> [EXERCISE AIM]: Repeat every record below exactly as written.
------ RECORDS PROVIDED ------
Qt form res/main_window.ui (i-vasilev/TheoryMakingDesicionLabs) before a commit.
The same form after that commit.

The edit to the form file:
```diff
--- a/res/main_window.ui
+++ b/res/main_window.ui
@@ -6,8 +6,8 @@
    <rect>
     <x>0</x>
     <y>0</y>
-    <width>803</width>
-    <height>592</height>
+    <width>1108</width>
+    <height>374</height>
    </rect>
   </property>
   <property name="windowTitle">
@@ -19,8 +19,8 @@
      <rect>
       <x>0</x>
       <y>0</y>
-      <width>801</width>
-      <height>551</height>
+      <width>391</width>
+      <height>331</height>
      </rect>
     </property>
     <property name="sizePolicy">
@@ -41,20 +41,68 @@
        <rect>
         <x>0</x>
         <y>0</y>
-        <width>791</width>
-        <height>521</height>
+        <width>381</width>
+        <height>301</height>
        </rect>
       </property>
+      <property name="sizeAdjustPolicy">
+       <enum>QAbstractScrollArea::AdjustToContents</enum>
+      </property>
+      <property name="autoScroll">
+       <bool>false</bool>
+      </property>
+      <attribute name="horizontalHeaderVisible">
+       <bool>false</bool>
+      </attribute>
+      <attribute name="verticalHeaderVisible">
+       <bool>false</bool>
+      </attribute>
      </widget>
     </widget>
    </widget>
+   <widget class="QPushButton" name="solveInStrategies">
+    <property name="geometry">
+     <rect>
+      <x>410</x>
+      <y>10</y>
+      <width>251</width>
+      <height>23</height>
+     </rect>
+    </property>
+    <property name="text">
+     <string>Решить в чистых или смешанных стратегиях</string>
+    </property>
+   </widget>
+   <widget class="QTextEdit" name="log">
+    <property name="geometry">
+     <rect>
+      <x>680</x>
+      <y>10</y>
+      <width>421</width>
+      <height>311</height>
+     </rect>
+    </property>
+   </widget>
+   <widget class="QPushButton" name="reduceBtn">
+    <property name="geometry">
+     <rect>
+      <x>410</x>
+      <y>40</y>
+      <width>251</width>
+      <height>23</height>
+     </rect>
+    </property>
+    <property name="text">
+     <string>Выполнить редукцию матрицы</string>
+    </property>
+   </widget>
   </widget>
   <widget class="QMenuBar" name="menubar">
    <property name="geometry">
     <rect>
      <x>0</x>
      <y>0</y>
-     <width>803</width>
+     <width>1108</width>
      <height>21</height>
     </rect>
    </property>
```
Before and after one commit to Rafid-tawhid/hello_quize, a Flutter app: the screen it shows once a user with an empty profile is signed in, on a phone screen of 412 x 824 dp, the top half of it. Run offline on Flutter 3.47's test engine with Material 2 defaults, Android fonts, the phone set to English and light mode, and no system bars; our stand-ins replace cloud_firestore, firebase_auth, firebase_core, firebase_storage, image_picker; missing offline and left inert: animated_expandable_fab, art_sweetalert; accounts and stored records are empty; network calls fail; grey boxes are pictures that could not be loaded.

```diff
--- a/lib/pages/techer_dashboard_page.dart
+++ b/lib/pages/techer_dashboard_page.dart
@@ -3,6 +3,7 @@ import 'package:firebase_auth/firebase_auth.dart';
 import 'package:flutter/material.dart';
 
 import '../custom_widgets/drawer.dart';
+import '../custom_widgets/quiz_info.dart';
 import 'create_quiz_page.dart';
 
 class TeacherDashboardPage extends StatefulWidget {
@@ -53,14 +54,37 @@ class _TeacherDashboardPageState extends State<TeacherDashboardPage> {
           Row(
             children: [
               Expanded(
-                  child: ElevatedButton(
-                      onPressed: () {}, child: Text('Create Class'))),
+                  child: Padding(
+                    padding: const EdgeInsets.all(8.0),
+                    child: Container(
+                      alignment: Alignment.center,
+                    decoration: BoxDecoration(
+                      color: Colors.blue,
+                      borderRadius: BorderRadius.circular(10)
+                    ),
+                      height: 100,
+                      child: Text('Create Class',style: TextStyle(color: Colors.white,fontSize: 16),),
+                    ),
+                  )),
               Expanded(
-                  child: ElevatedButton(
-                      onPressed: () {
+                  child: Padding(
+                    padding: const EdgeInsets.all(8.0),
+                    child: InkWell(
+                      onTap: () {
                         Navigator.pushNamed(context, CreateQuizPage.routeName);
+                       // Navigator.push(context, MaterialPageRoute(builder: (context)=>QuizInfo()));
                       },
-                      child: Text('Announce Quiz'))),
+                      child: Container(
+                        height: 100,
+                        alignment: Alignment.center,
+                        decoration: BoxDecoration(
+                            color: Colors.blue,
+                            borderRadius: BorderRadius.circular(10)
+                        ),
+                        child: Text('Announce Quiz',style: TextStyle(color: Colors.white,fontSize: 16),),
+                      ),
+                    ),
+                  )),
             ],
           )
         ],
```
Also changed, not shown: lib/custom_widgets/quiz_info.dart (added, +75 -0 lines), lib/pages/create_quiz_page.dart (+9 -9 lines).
------
> [OUTPUT OF THE EXERCISE]:
Qt form res/main_window.ui (i-vasilev/TheoryMakingDesicionLabs) before a commit.
The same form after that commit.

The edit to the form file:
```diff
--- a/res/main_window.ui
+++ b/res/main_window.ui
@@ -6,8 +6,8 @@
    <rect>
     <x>0</x>
     <y>0</y>
-    <width>803</width>
-    <height>592</height>
+    <width>1108</width>
+    <height>374</height>
    </rect>
   </property>
   <property name="windowTitle">
@@ -19,8 +19,8 @@
      <rect>
       <x>0</x>
       <y>0</y>
-      <width>801</width>
-      <height>551</height>
+      <width>391</width>
+      <height>331</height>
      </rect>
     </property>
     <property name="sizePolicy">
@@ -41,20 +41,68 @@
        <rect>
         <x>0</x>
         <y>0</y>
-        <width>791</width>
-        <height>521</height>
+        <width>381</width>
+        <height>301</height>
        </rect>
       </property>
+      <property name="sizeAdjustPolicy">
+       <enum>QAbstractScrollArea::AdjustToContents</enum>
+      </property>
+      <property name="autoScroll">
+       <bool>false</bool>
+      </property>
+      <attribute name="horizontalHeaderVisible">
+       <bool>false</bool>
+      </attribute>
+      <attribute name="verticalHeaderVisible">
+       <bool>false</bool>
+      </attribute>
      </widget>
     </widget>
    </widget>
+   <widget class="QPushButton" name="solveInStrategies">
+    <property name="geometry">
+     <rect>
+      <x>410</x>
+      <y>10</y>
+      <width>251</width>
+      <height>23</height>
+     </rect>
+    </property>
+    <property name="text">
+     <string>Решить в чистых или смешанных стратегиях</string>
+    </property>
+   </widget>
+   <widget class="QTextEdit" name="log">
+    <property name="geometry">
+     <rect>
+      <x>680</x>
+      <y>10</y>
+      <width>421</width>
+      <height>311</height>
+     </rect>
+    </property>
+   </widget>
+   <widget class="QPushButton" name="reduceBtn">
+    <property name="geometry">
+     <rect>
+      <x>410</x>
+      <y>40</y>
+      <width>251</width>
+      <height>23</height>
+     </rect>
+    </property>
+    <property name="text">
+     <string>Выполнить редукцию матрицы</string>
+    </property>
+   </widget>
   </widget>
   <widget class="QMenuBar" name="menubar">
    <property name="geometry">
     <rect>
      <x>0</x>
      <y>0</y>
-     <width>803</width>
+     <width>1108</width>
      <height>21</height>
     </rect>
    </property>
```
Before and after one commit to Rafid-tawhid/hello_quize, a Flutter app: the screen it shows once a user with an empty profile is signed in, on a phone screen of 412 x 824 dp, the top half of it. Run offline on Flutter 3.47's test engine with Material 2 defaults, Android fonts, the phone set to English and light mode, and no system bars; our stand-ins replace cloud_firestore, firebase_auth, firebase_core, firebase_storage, image_picker; missing offline and left inert: animated_expandable_fab, art_sweetalert; accounts and stored records are empty; network calls fail; grey boxes are pictures that could not be loaded.

```diff
--- a/lib/pages/techer_dashboard_page.dart
+++ b/lib/pages/techer_dashboard_page.dart
@@ -3,6 +3,7 @@ import 'package:firebase_auth/firebase_auth.dart';
 import 'package:flutter/material.dart';
 
 import '../custom_widgets/drawer.dart';
+import '../custom_widgets/quiz_info.dart';
 import 'create_quiz_page.dart';
 
 class TeacherDashboardPage extends StatefulWidget {
@@ -53,14 +54,37 @@ class _TeacherDashboardPageState extends State<TeacherDashboardPage> {
           Row(
             children: [
               Expanded(
-                  child: ElevatedButton(
-                      onPressed: () {}, child: Text('Create Class'))),
+                  child: Padding(
+                    padding: const EdgeInsets.all(8.0),
+                    child: Container(
+                      alignment: Alignment.center,
+                    decoration: BoxDecoration(
+                      color: Colors.blue,
+                      borderRadius: BorderRadius.circular(10)
+                    ),
+                      height: 100,
+                      child: Text('Create Class',style: TextStyle(color: Colors.white,fontSize: 16),),
+                    ),
+                  )),
               Expanded(
-                  child: ElevatedButton(
-                      onPressed: () {
+                  child: Padding(
+                    padding: const EdgeInsets.all(8.0),
+                    child: InkWell(
+                      onTap: () {
                         Navigator.pushNamed(context, CreateQuizPage.routeName);
+                       // Navigator.push(context, MaterialPageRoute(builder: (context)=>QuizInfo()));
                       },
-                      child: Text('Announce Quiz'))),
+                      child: Container(
+                        height: 100,
+                        alignment: Alignment.center,
+                        decoration: BoxDecoration(
+                            color: Colors.blue,
+                            borderRadius: BorderRadius.circular(10)
+                        ),
+                        child: Text('Announce Quiz',style: TextStyle(color: Colors.white,fontSize: 16),),
+                      ),
+                    ),
+                  )),
             ],
           )
         ],
```
Also changed, not shown: lib/custom_widgets/quiz_info.dart (added, +75 -0 lines), lib/pages/create_quiz_page.dart (+9 -9 lines).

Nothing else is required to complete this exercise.